The pandemic is putting local arts organizations in a major bind. That includes the Kansas City Repertory Theatre, which was recently forced to cancel its biggest money maker, “A Christmas Carol.”
Now the theater is getting creative. Starting this week, you can watch a virtual version of the Charles Dickens classic. It’s being billed as a fireside storytelling production of the Scrooge story with four top KC Rep actors bringing to life a chapter of the book.
It doesn’t come cheap. Your passcode to stream the performance is $65. But it’s helping a good cause — saving local theater. For actor Gary Johnson, who plays Scrooge, this is the first paid gig he’s had since the pandemic began.
Head to the Rep’s website to get the details.
If you prefer to experience holiday traditions in person, then there are a couple of events you’ll want to know about this week on both sides of state line.
This Wednesday night, Christmas in The Park returns to Longview Lake in Lee’s Summit. This is a holiday drive-through light show put on by the Jackson County Parks Department.
We can’t independently verify whether the number is accurate, but we’re told there are more than 500,000 lights and 175 animated figures.
It starts the day before Thanksgiving at 5:30 p.m. and runs through 10 p.m. It will be open an hour later on weekends.
The light show is free. But donations are accepted and that cash benefits dozens of local charities.
Starting Friday night, you can experience the Luminary Walk at the Overland Park Arboretum. And yes, you can be there. This is not a virtual event. You will experience a nip in the air as you walk through the woods with thousands of candles lighting your way.
There are also horse-drawn carriage rides, a children’s garden, gnome and fairy villages and four music stations.
I know a lot of people like to experience this event with a drink in hand. But I’m told that to keep things safe, there will be no liquid libations or nibbles this year.
This is not a free event.
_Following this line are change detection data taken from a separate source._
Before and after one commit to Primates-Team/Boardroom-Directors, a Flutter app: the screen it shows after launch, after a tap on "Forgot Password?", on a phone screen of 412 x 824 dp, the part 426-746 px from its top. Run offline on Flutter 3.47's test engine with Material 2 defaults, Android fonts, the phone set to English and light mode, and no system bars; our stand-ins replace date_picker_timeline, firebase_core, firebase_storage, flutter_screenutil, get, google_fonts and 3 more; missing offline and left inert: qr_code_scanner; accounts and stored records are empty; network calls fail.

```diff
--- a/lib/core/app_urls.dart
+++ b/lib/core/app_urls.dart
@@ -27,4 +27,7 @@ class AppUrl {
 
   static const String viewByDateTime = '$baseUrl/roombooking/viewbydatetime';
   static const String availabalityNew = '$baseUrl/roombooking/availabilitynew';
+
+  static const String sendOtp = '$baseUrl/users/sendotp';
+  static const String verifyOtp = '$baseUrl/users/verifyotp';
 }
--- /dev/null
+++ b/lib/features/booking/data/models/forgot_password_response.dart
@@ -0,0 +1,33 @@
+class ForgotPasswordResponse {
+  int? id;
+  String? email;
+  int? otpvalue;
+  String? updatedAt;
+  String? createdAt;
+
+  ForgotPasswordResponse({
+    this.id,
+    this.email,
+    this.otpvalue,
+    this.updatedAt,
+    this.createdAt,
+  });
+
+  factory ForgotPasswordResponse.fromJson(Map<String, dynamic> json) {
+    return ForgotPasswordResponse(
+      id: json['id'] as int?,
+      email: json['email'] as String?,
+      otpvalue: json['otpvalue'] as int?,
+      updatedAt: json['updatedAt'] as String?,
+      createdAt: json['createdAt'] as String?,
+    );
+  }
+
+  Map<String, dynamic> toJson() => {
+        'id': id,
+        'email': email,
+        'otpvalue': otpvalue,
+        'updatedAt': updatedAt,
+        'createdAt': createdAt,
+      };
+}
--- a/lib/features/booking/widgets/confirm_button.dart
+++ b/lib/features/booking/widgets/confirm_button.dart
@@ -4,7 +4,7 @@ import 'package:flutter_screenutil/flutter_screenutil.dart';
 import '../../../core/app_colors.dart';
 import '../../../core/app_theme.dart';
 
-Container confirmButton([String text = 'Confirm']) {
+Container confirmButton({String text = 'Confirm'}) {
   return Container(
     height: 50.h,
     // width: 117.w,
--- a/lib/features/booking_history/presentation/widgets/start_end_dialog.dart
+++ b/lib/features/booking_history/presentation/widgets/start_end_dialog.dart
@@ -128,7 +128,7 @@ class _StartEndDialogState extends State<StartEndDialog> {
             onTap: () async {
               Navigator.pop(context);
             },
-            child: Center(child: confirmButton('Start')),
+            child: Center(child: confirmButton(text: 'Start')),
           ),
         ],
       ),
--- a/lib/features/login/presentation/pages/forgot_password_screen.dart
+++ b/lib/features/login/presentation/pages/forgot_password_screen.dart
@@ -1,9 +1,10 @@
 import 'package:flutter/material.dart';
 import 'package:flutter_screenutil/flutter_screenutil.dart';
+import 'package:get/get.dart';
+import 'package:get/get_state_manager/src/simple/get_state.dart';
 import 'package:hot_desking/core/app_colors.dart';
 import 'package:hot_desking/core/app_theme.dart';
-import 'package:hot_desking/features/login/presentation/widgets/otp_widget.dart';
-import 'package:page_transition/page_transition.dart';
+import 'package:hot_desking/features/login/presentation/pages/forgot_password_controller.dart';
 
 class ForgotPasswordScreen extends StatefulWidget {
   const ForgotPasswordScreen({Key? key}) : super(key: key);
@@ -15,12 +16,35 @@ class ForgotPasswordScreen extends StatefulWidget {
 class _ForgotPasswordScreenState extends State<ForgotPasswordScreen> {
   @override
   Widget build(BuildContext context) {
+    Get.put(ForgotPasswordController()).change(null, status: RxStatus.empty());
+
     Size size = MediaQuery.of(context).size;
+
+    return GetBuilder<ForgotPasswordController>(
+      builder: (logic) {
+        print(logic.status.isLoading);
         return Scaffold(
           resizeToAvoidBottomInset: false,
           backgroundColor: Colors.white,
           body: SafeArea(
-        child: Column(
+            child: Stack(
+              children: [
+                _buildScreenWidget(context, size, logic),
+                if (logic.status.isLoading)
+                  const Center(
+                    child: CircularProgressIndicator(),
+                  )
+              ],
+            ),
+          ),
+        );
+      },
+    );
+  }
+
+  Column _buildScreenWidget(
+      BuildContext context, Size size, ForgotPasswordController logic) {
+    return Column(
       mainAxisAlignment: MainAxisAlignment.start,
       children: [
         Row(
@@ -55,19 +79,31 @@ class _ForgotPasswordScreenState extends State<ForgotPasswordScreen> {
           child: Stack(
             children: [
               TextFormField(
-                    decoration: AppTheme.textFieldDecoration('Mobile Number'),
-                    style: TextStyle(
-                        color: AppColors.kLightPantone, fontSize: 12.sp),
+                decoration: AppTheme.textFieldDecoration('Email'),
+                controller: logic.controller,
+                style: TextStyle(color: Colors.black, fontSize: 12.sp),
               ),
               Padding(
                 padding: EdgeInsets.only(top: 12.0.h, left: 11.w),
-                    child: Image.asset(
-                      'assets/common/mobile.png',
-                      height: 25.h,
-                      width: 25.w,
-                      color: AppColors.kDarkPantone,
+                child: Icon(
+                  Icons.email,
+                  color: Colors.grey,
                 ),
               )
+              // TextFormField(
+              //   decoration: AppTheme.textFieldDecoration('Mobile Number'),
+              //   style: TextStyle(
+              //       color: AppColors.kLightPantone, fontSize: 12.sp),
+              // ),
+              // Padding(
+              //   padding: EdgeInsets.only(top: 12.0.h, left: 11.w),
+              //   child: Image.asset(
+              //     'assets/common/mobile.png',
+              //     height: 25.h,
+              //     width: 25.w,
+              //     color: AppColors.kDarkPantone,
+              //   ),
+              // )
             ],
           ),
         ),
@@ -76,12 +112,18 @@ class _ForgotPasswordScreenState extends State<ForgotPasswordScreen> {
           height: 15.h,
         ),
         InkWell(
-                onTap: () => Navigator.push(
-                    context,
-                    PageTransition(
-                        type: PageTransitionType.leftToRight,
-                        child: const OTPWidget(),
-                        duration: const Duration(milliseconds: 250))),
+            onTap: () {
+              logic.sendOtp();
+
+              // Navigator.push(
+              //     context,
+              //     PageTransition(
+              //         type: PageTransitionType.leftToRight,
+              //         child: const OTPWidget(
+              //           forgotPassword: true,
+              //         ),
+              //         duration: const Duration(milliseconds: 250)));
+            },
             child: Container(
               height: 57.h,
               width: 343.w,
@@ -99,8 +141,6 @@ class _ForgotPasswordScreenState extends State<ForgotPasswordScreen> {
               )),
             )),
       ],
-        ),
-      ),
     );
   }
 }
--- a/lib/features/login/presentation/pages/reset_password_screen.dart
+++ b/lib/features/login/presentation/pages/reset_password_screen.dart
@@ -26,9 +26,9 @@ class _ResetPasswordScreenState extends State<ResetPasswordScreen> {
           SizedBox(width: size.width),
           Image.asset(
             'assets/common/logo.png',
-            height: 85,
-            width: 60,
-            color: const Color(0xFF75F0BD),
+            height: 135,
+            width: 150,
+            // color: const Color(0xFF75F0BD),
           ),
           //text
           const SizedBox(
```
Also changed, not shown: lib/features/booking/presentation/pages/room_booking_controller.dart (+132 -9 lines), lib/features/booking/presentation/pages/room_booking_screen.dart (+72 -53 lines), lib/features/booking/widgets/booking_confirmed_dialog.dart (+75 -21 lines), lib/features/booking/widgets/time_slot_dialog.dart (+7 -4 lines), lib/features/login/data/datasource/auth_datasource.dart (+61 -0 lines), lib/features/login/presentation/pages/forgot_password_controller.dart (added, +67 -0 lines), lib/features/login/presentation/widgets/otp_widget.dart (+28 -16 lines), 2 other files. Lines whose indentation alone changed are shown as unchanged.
It costs $14, or $12 for arboretum members. And kids under the age of 5 are free. You also have to go to the Arboretum’s website to select a timed ticket.
Nick Haines tracks the metro’s most important local news stories on “Kansas City Week in Review.” Watch Friday at 7:30 p.m. on Kansas City PBS.